The Pirate Bay Web site that promotes trading of pirated movies is developing a new software standard for Internet downloads in a move that could make it easier to swap media files, which is illegal in many countries.
The Sweedish Pirate Bay is the biggest ad-supported site using the software of BitTorrent. The program has been a good match for Internet denizens looking to pick up free downloads of copyrighted media including movies and video games.
But BitTorrent has seen some long-awaited success in working with major media companies, and as its ties with the industry grow, it might add features to discourage trading pirated materials, said Pirate Bay's co-founder, Peter Sunde.
"If they go and do something stupid, it will affect a lot of people," Sunde said in an interview, noting the site gets 1.5 million visitors on a typical day.
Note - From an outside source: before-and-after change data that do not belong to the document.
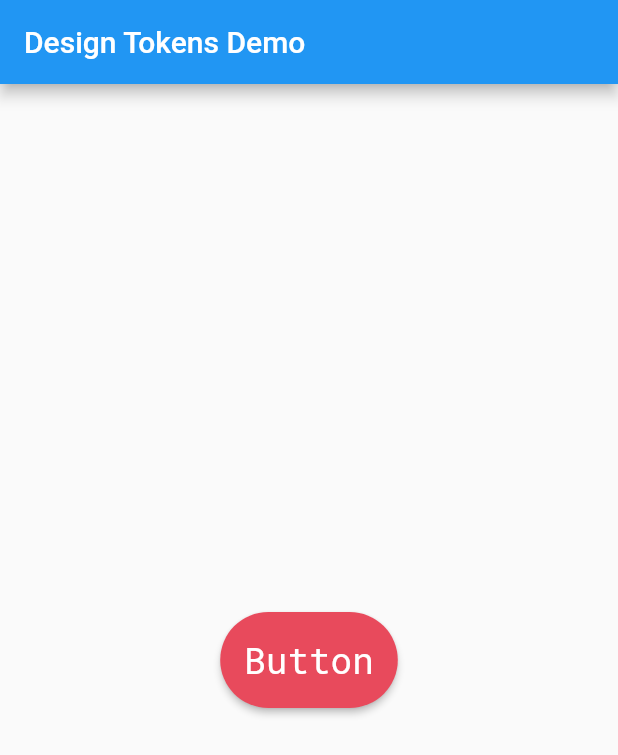
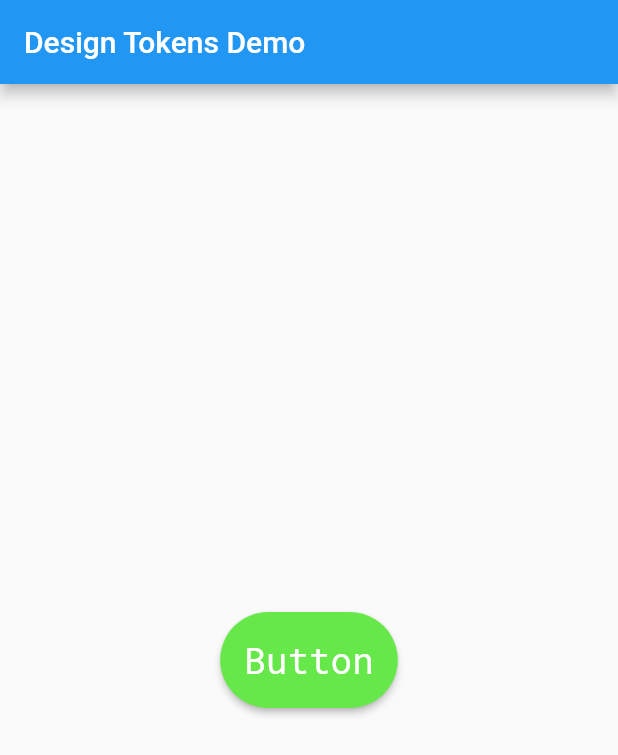
Before and after one commit to alxrein/design_tokens_chapter, a Flutter app: the screen it shows after launch, on a phone screen of 412 x 824 dp. Shown: the top 755 px of the screen. Run offline on Flutter 3.47's test engine with Material 2 defaults, Android fonts, the phone set to English and light mode, and no system bars; our stand-ins replace google_fonts.

Commit message:
update the gen

```diff
--- a/gen/bin/gen.dart
+++ b/gen/bin/gen.dart
@@ -7,7 +7,7 @@ void main(List<String> arguments) async {
 
   var code = 'import \'package:flutter/material.dart\';\n\n';
 
-  for (var e in map.entries) {
+  for (var e in map['designA'].entries) {
     code += ClassGenerator(e).generate();
   }
 
--- a/lib/theme/generated_kit.dart
+++ b/lib/theme/generated_kit.dart
@@ -1,7 +1,7 @@
 import 'package:flutter/material.dart';
 
 class KitColors {
-static const button = Color(0xffE84A5C);
+static const button = Color(0xff66e84a);
 }
 
 class fontFamilies {
@@ -16,8 +16,4 @@ class letterSpacing {
 static const button = 0/100;
 }
 
-class buttonTextstyle {
-
-}
-
  const ButtonRadius = 48.0;
```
He said he hopes to have the first version of the software ready early next year and has asked for developers to pitch in at Web site http://securep2p.com.
In May of last year the Motion Picture Association of America claimed victory over Pirate Bay after Swedish authorities confiscated the site's computers.
But the site was back online three days after the raid. Pirate Bay then moved their servers to secret locations.
Sites like Pirate Bay post blueprints of files, rather than the files themselves, and instruct downloading computers where to find the material on machines potentially scattered around the globe. A single file can be downloaded in pieces from many machines, which keeps congestion down and speeds delivery.
Pirate Bay also wants to raise $50,000 to buy an island
and create its own nation-state where piracy would be legal.